The problems discovered ranged from unprofessional practices, through to agents selling schemes for which they lacked proper visas and approvals, to potential frauds.
Lancashire County Council officials working with the police visited 22 online and high street agents following concerns about packages to visit holy sites in Saudi Arabia.
Just six, all in Preston, met with their approval with the other 16 in Hyndburn, Burnley and Pendle now subject to further investigations which could lead to prosecution.
Similar checks in Blackburn with Darwen led to formal action being taken against one trader and continuing inquiries into six others.
Problems exposed include: * websites taking deposits while advertising bogus addresses; * online agencies providing inadequate contact details; * paying for a 5-star hotel and ending up with a poor quality, cramped rooms; * lack of proper visas and accreditation; * agents selling packages for which they have not secured accreditation and visas through approved organisers; * flight tickets and visas not arriving; and * operators making last-minute changes to flights.
In the worst cases, scam tour operators have disappeared with thousands of pounds of pilgrims' money, trading standards bosses said.
In June 2003, Mohammed Adris, of Blackburn Road, Accrington, was convicted at Burnley Crown Court of stealing £150,000 from 170 pilgrims for bogus trips.
More than 3,000 East Lancashire residents join the 25,000 UK pilgrims to the Saudi Arabian Holy City every year.
Pendle Labour councillor Mohammed Iqbal said: “These people are despicable, exploiting people’s religious enthusiasm for gain.”
Lancashire Council Mosque chairman Abdul Hamid Qureshi said: “It is particularly horrifying that some Muslims would do this to people trying to fulfil their once in a life-time duty to make these pilgrimages.
“This has been a problem in the past and I am disturbed that it is re-appearing.”
Altaf Arif, who runs Arif Hajj and Umrah Service in Brierfield is one 80 Mannazams, or organisers, approved by the Saudi Arabian government which takes 450 pilgrims a year.
He said: “People should check before they book that they are doing so though a Mannazam.”

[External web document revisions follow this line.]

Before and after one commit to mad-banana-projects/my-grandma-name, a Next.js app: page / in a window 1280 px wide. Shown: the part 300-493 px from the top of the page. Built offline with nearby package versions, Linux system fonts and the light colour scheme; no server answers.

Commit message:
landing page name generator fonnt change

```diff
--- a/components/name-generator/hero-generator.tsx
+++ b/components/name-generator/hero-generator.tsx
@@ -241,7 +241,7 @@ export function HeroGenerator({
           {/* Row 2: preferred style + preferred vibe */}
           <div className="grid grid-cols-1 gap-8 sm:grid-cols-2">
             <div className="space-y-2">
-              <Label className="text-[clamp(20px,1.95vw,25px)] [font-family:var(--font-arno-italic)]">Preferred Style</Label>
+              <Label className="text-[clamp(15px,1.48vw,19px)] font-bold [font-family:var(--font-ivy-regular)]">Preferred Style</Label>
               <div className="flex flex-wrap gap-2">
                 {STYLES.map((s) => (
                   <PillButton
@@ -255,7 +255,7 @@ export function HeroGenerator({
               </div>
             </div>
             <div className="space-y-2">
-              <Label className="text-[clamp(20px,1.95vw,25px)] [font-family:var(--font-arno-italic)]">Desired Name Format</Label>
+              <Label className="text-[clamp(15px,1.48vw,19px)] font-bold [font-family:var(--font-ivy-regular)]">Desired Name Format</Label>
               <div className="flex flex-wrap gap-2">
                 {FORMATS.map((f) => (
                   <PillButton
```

Hyndburn Mayor Munsif Dad said: “I am delighted action is being taken. This is a real and shocking problem.”
Burnley MP Gordon Birtwistle said: “I am appalled. It is shocking people can exploit people religious enthusiasm like this.”
Blackburn MP Jack Straw said: “People should always be on their guard.”

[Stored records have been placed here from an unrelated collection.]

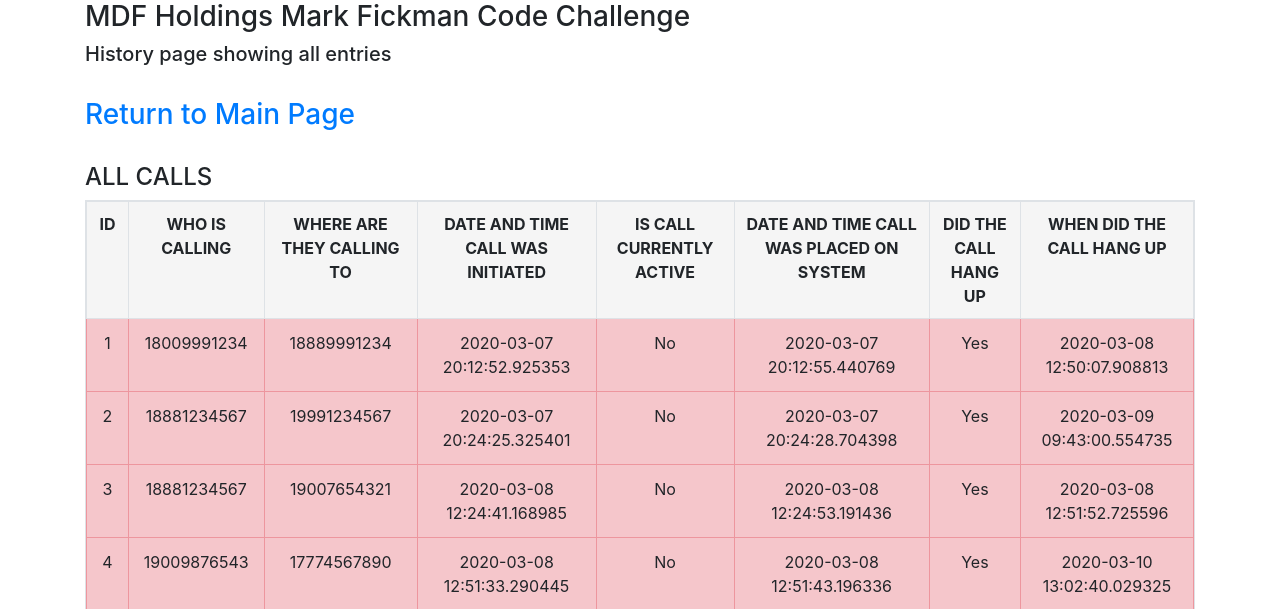
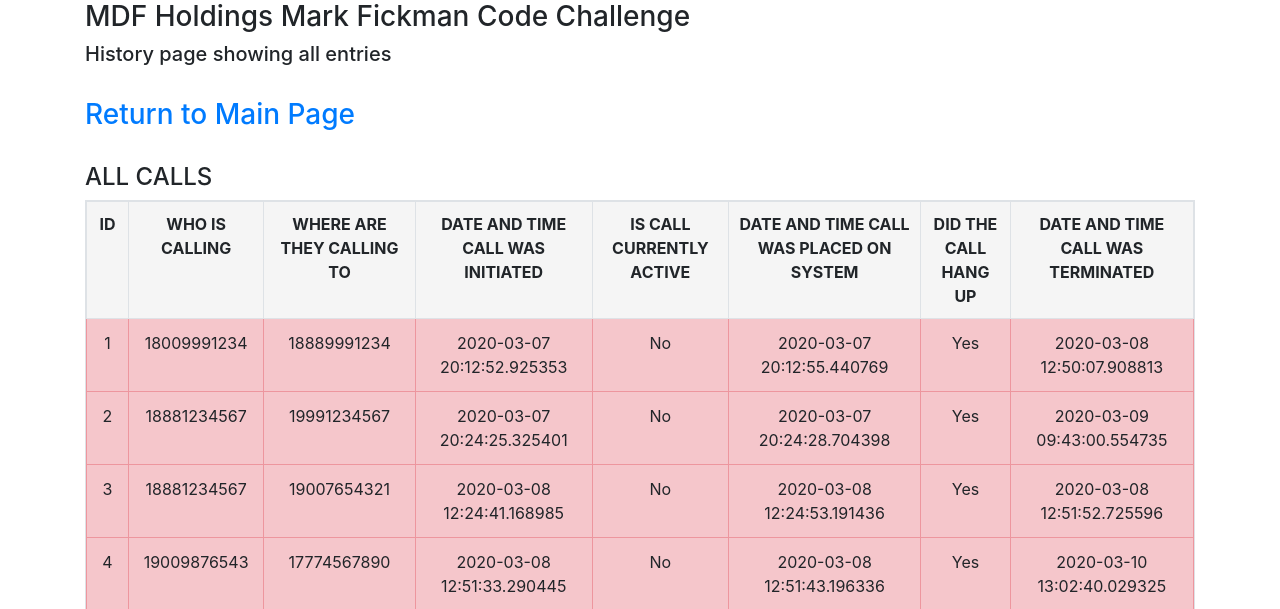
Before and after one commit to mfickman/MDFHoldings_Code_Challenge, a Flask app: page /history_page/ in a window 1280 px wide. Shown: the top 609 px of the page. Run offline with Flask 2, Linux system fonts and the light colour scheme; data comes from the database, SQL or seed files in the repository; both versions use the stored data as it was after the commit; some libraries are stand-ins or nearby versions.

Commit message:
update history language

```diff
--- a/MarkFickmanMDFHoldingFlaskPythonCodeChallenge/templates/history.html
+++ b/MarkFickmanMDFHoldingFlaskPythonCodeChallenge/templates/history.html
@@ -23,7 +23,7 @@
             <th class="text-center" style="padding: 10px; background: whitesmoke">IS CALL CURRENTLY ACTIVE</th>
             <th class="text-center" style="padding: 10px; background: whitesmoke">DATE AND TIME CALL WAS PLACED ON SYSTEM</th>
             <th class="text-center" style="padding: 10px; background: whitesmoke">DID THE CALL HANG UP</th>
-            <th class="text-center" style="padding: 10px; background: whitesmoke">WHEN DID THE CALL HANG UP</th>
+            <th class="text-center" style="padding: 10px; background: whitesmoke">DATE AND TIME CALL WAS TERMINATED</th>
         </tr>
         {% for call in full_log %}
         {% if call.is_active == 1 %}
```
Also changed, not shown: MarkFickmanMDFHoldingFlaskPythonCodeChallenge/LogHistory.db.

The visits were part of a national project to ensure that all pilgrimages booked are correctly described, and that travellers' money is safe if things go wrong.

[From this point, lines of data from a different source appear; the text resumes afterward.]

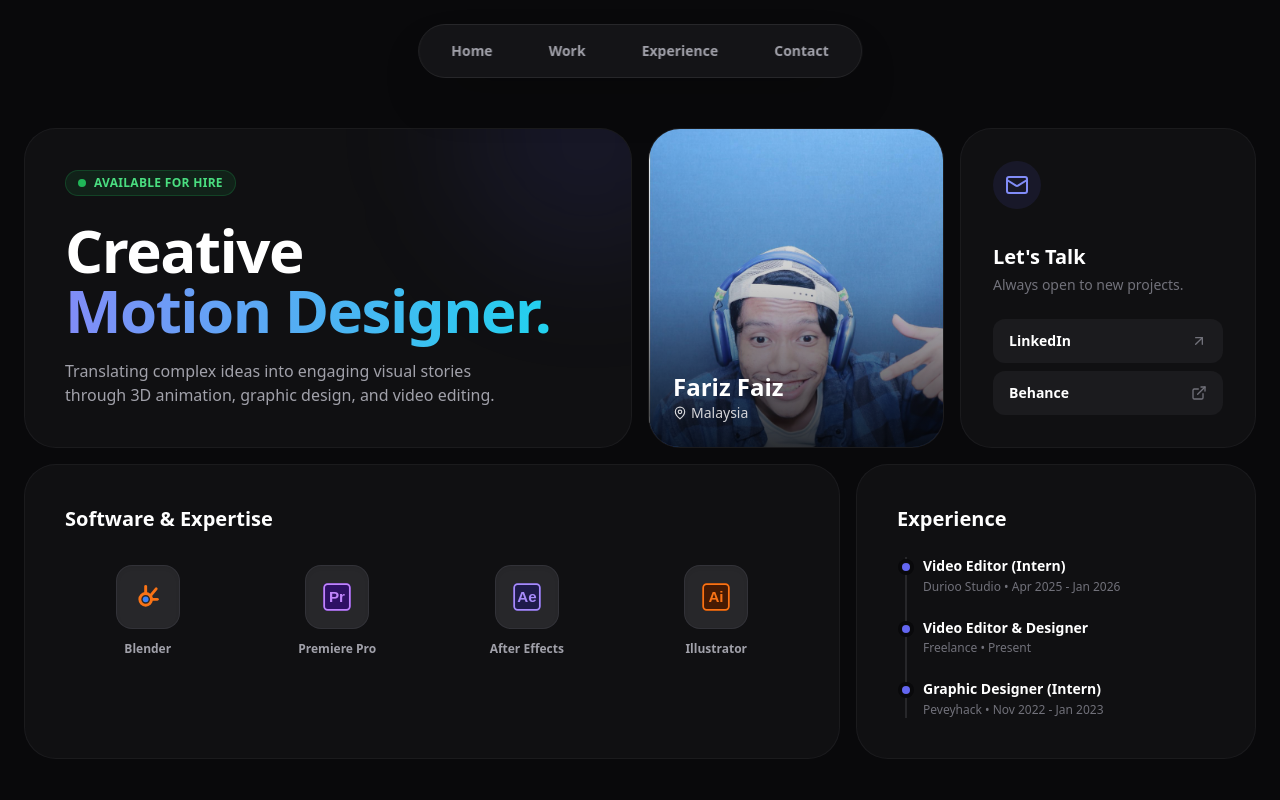
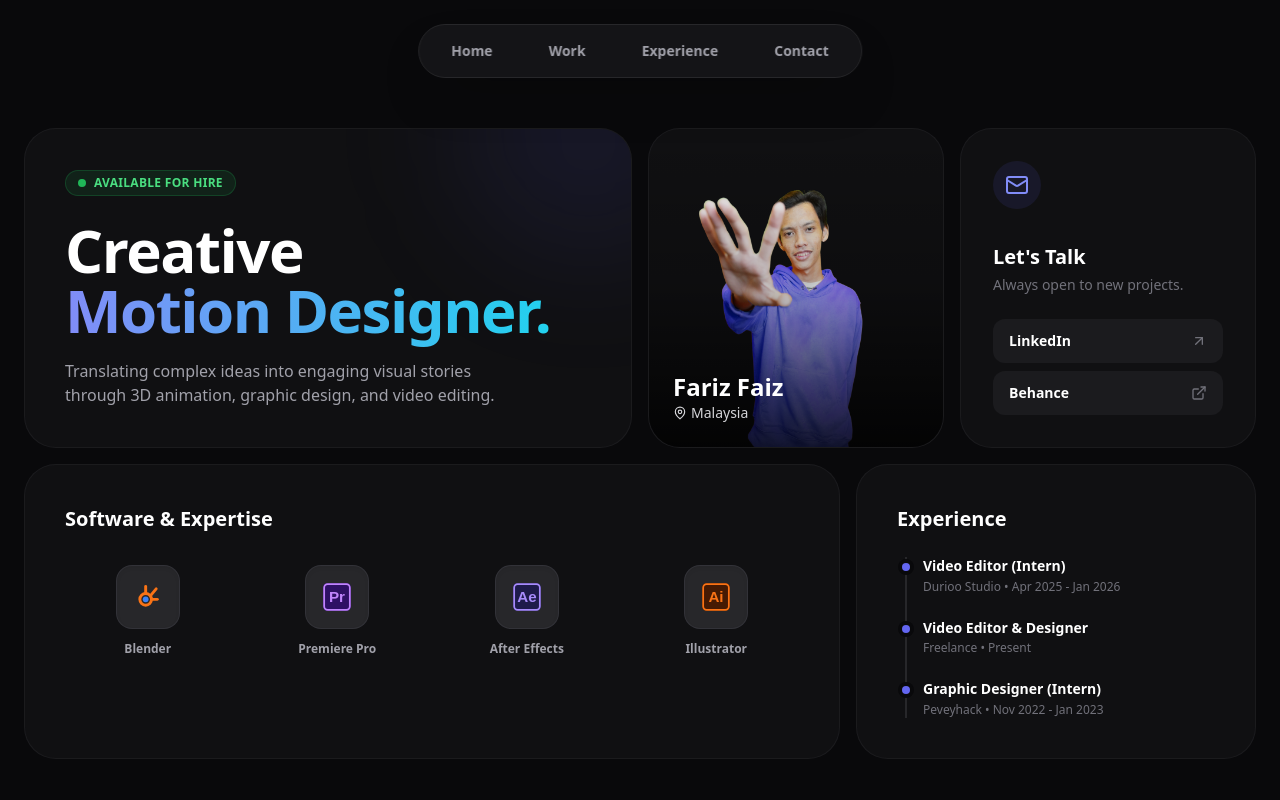
Before and after one commit to farizfaiz123/fixed-portfolio, a React (Vite) app: page / in a window 1280 px wide. Shown: the top 800 px of the page. Built offline with nearby package versions, Linux system fonts and the light colour scheme.

Commit message:
Update App.jsx

```diff
--- a/src/App.jsx
+++ b/src/App.jsx
@@ -228,7 +228,7 @@ const Portfolio = () => {
           {/* Profile Picture Box */}
           <div className="md:col-span-1 lg:col-span-1 bg-zinc-900/50 border border-zinc-800/50 rounded-[2rem] overflow-hidden relative group">
             <img
-              src="/AUDG5UDLL5R51IN6JE2T.jpg"
+              src="/22.png"
               alt="Fariz Faiz"
               className="w-full h-full object-cover transition-transform duration-700 group-hover:scale-110"
               onError={(e) => { e.target.src = "https://placehold.co/600x600/18181b/3f3f46?text=Fariz"; }}
```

County public protection boss Janice Hanson said: "Every Muslim is expected to perform at least one Hajj or Umrah pilgrimage during their lifetime if they are physically and financially able. With trips costing thousands, it's big business.
“We have found that a lot of the pilgrimages are sold through unprotected agents and without proper documentation, leaving travellers vulnerable to huge financial losses if their hotel bookings are not available or they are stranded abroad